I am more of the opinion that Powell was much more far-Right; he's been misquoted about rivers of blood often enough, of course, but what clinches it for me is that he tried to push quite strenuously the idea of 'voluntary re-emigration'. Not a 'liberal' tactic.


  1. 'Voluntary re-immigration' may not be a 'liberal' tactic but it is one which is an ever growing ideal in the hearts and minds of the indigenous people of these Isles.

    You may regard it as illiberal but I, for one echo Powell's sentiments

  2. It's like most of these people who are held up as hate figures by the left. Once you get into the history you find they were much more complex than what they are criticised for.

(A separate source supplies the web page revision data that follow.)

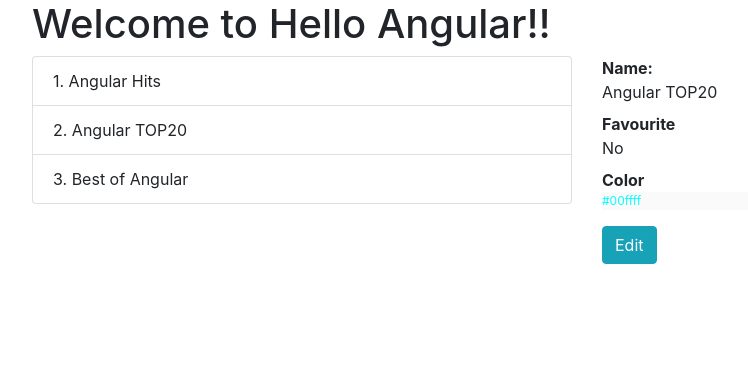
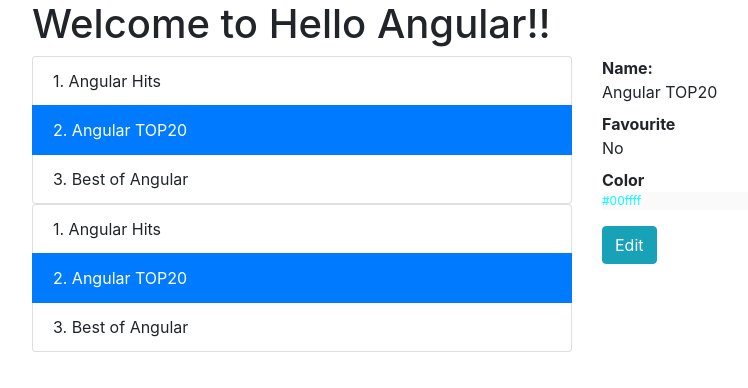
Before and after one commit to pawel13/angular-spotify3, an Angular app: page / in a window 1280 px wide. Shown: the top 388 px of the page, without its empty margins (53-801 px from the left). Built offline with nearby package versions, Linux system fonts and the light colour scheme.

Commit message:
single source of truth, 2-way binding input output

```diff
--- a/src/app/playlists/components/items-list/items-list.component.ts
+++ b/src/app/playlists/components/items-list/items-list.component.ts
@@ -25,14 +25,13 @@
   @Input("items")
   playlists: Playlist[];
 
+  @Input()
   selected: Playlist;
 
   @Output()
   selectedChange = new EventEmitter<Playlist>();
 
   select(playlist: Playlist) {
-    this.selected = playlist;
-
     this.selectedChange.emit(playlist);
   }
 
--- a/src/app/playlists/components/playlists-view/playlists-view.component.html
+++ b/src/app/playlists/components/playlists-view/playlists-view.component.html
@@ -2,10 +2,14 @@
 <div class="row">
   <div class="col">
     <app-items-list [items]="playlists"
+    [selected]="selected"
     (selectedChange)=" selected = $event ">
+  </app-items-list>
+
+  <app-items-list [items]="playlists"
+     [(selected)]="selected">
     </app-items-list>
 
-    <!-- <input type="text" (change)="$event"> -->
 
   </div>
   <div class="col">
```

    Oswald Mosley -- while being a fascist -- is also a very interesting figure. Especially if you read his speeches when he resigned from the Labour Party.

  3. Ah - I'm in favour of it, Cato, as long as it's voluntary, not forced either through mental or emotional -or indeed physical - manipulation. And indeed only to redress the balance and to return to the fairly healthy levels we had before NuLab opened the borders to all comers. I just don't think it fits a liberal criterion.

  4. On the last bit about voluntary re-immigration, or whatever it was called, that was over 40 years ago. The discourse has changed beyond recognition. Homosexuality was punishable by prison, women stayed at home and made cakes, children got a clip 'round the ear if they were naughty..etc. People called this a "Christian" country and by and large went along with that.

    It is generalising to call Powell "far right". He was an intellectual and arrived at his views from sources other than the national consensus.

    At any rate, he has to some extent been proved right about many things including the damage that uncontrolled immigration has done to large areas of England. For example, the birth rate among Asians is much higher, resulting in a doubling of the Asian population in this country in the space of five years. Their refusal to integrate, their importation of anti-democratic agendas and practices and their refusal to accept the laws of the land are a Powellian nightmare come true.

  5. Enoch Powell was an interesting man.

    I disagreed with a lot of the things that he said, but he was far more thoughtful and broad-minded than many of his critics.

    He was prepared to think the unthinkable, and to say it publicly. He may have been wrong a lot of the time, but he may turn out to have been correct more often than a lot of people are willing to admit.


Life is to be lived, not controlled, and humanity is won by continuing to play in face of certain defeat -Ralph Ellison